6 naked women sculptures in The Biennale of Sydney

The exhibition by Bharti Kher was an enigma regarding the relation between an artist and a vulnerable model as well as viewers and art work. The sculptures puzzled viewers who they were and why being naked and pensive. They closed their eyes very tightly and painfully.... Why? Their body proportion was not like idealised life drawing models and ugly and some were aged. They looked like quite ordinary women -- was the first impression of the work. The 6 women were sex workers. The information is here. When I came home, I knew the fact. (*I, first, look at an art work without reading the statement and purely listen to my heart.)  

Why do these white plasters talk to me strongly? The questions motivated my drawing. I felt one lady was crying or nearly dropping tears... and emphasised it in my drawing. Or something, one piece of plaster was on a lower eyelid crease in the face. They looked like tears. 
The very quiet exhibition room was filled with the strange emotions from these sculptures. These women's emotions demanded visitors to show dignity and respect to them. Most visitors, particularly, men set back and esteemed the women or the sculptures. 
I felt these women and I had something common in sorrow, pain and agony etc. Because we, women can share them, those sculptures really touched my heart and provoked viewers. This art work reminded me of a Nazi concentration camp and naked people just before a gas chamber..., especially, when I looked these women from a side like below. The coloured women was sitting at the end of the row. I felt this sculptor should be a woman. Very interesting to feel that the sculptor's contradicted feelings : empathy and very critical eyes to the defenceless women. The sitters or the sequent art work is exposed, unprotected and hurtfully accessible. I wondered what motivated the sculptor to create these life size works. When I went home, I checked the sculptor, Bharti Kher. 
Bharti Kher is an internationally successful, highly regarded and very controversial multi artist and woman living in India. Then, I found the sitters's occupation. It was really shocking. I got why the art work had infuriated me like above. 
Even though the subject could be interesting, I want myself to keep empathy and respect for a vulnerable sitter as a same human being and a woman. I'm a portraitist and being as an artist, it's a joy to find an exciting subject. But being as a same human being, I keep privacy and respect of a sitter's human dignity. Humanity is my pursuing subject. What do you think, Friends? As I respect privacy, my blog post does not disclose a person's identity until I get consent.

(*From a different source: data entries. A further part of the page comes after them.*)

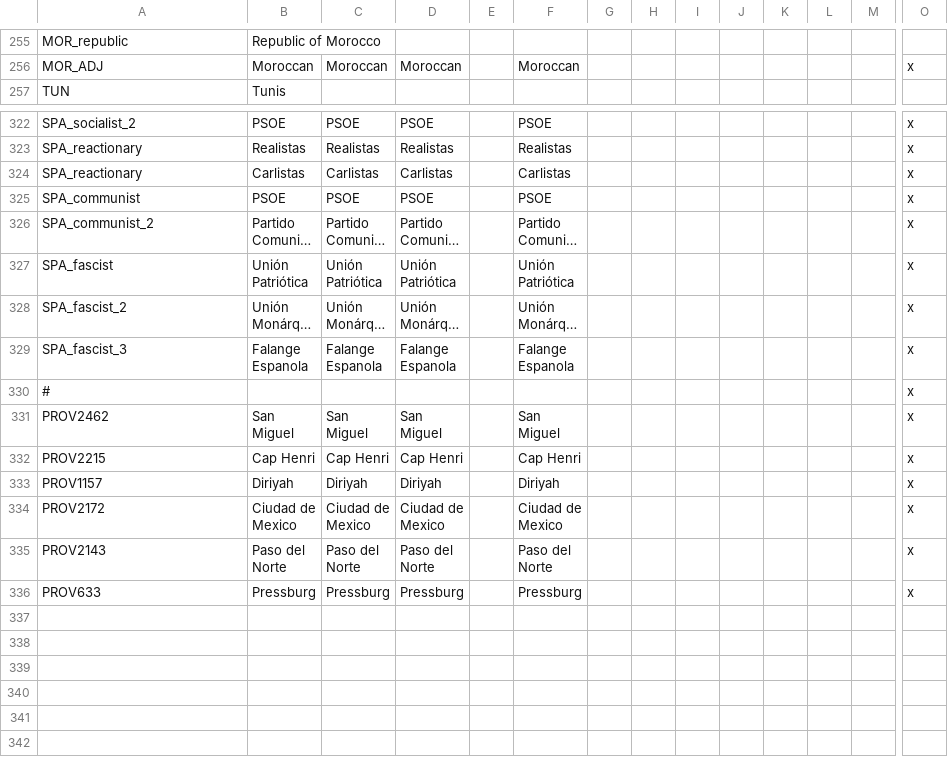
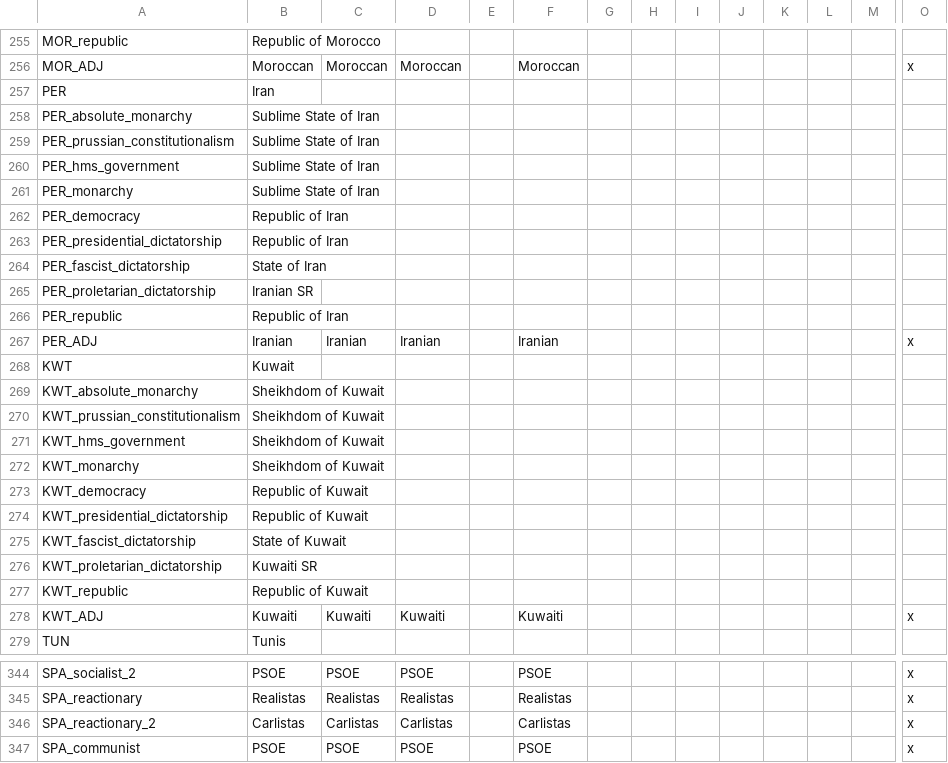
Before and after one commit to Proffan25/COVmod, a CSV file: localisation/00_COV_loc.csv, drawn as a sheet; only a part is shown, gaps mark what is left out; the shorter side is filled out with more unchanged rows; long unchanged cells end in …; addresses are those after the commit; rows hold the shown columns only; the diff covers the shown part only; the diff names each change by its address in the sheet, - before the commit and + after, or states it on an @@ line.

```diff
--- a/localisation/00_COV_loc.csv
+++ b/localisation/00_COV_loc.csv
+row 257: PER | Iran
+row 258: PER_absolute_monarchy | Sublime State of Iran
+row 259: PER_prussian_constitutionalism | Sublime State of Iran
+row 260: PER_hms_government | Sublime State of Iran
+row 261: PER_monarchy | Sublime State of Iran
+row 262: PER_democracy | Republic of Iran
+row 263: PER_presidential_dictatorship | Republic of Iran
+row 264: PER_fascist_dictatorship | State of Iran
+row 265: PER_proletarian_dictatorship | Iranian SR
+row 266: PER_republic | Republic of Iran
+row 267: PER_ADJ | Iranian | Iranian | Iranian |  | Iranian |  |  |  |  |  |  |  | x
+row 268: KWT | Kuwait
+row 269: KWT_absolute_monarchy | Sheikhdom of Kuwait
+row 270: KWT_prussian_constitutionalism | Sheikhdom of Kuwait
+row 271: KWT_hms_government | Sheikhdom of Kuwait
+row 272: KWT_monarchy | Sheikhdom of Kuwait
+row 273: KWT_democracy | Republic of Kuwait
+row 274: KWT_presidential_dictatorship | Republic of Kuwait
+row 275: KWT_fascist_dictatorship | State of Kuwait
+row 276: KWT_proletarian_dictatorship | Kuwaiti SR
+row 277: KWT_republic | Republic of Kuwait
+row 278: KWT_ADJ | Kuwaiti | Kuwaiti | Kuwaiti |  | Kuwaiti |  |  |  |  |  |  |  | x
-A346: SPA_reactionary
+A346: SPA_reactionary_2
```
Also changed, not shown: 21 added rows and 4 edited cells elsewhere in this file, 5 other files.
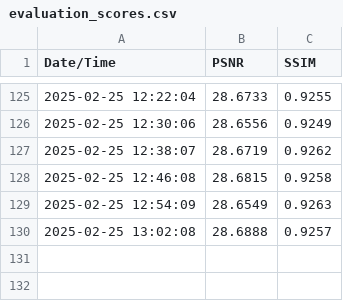
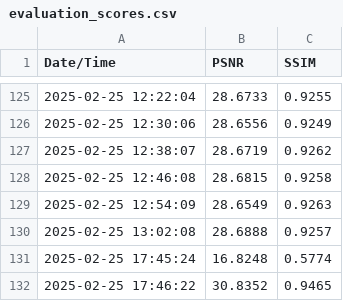
Before and after one commit to vinzentbeer/ml3, a CSV file: implementation/results/evaluation_scores.csv, drawn as a sheet; only a part is shown, gaps mark what is left out; the diff names each change by its address in the sheet, - before the commit and + after, or states it on an @@ line.

```diff
--- a/implementation/results/evaluation_scores.csv
+++ b/implementation/results/evaluation_scores.csv
+row 131: 2025-02-25 17:45:24 | 16.8248 | 0.5774
+row 132: 2025-02-25 17:46:22 | 30.8352 | 0.9465
```
Also changed, not shown: 5 other files.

Btw, I'm working on the projects and portraits, contacting a sitter. The fractures have recovered very well. Very quick recovery. A physiotherapist called me, "The best patient!" Thank you very much for your support.
I want to make heart warming work for others.  
Friends, Happy Painting!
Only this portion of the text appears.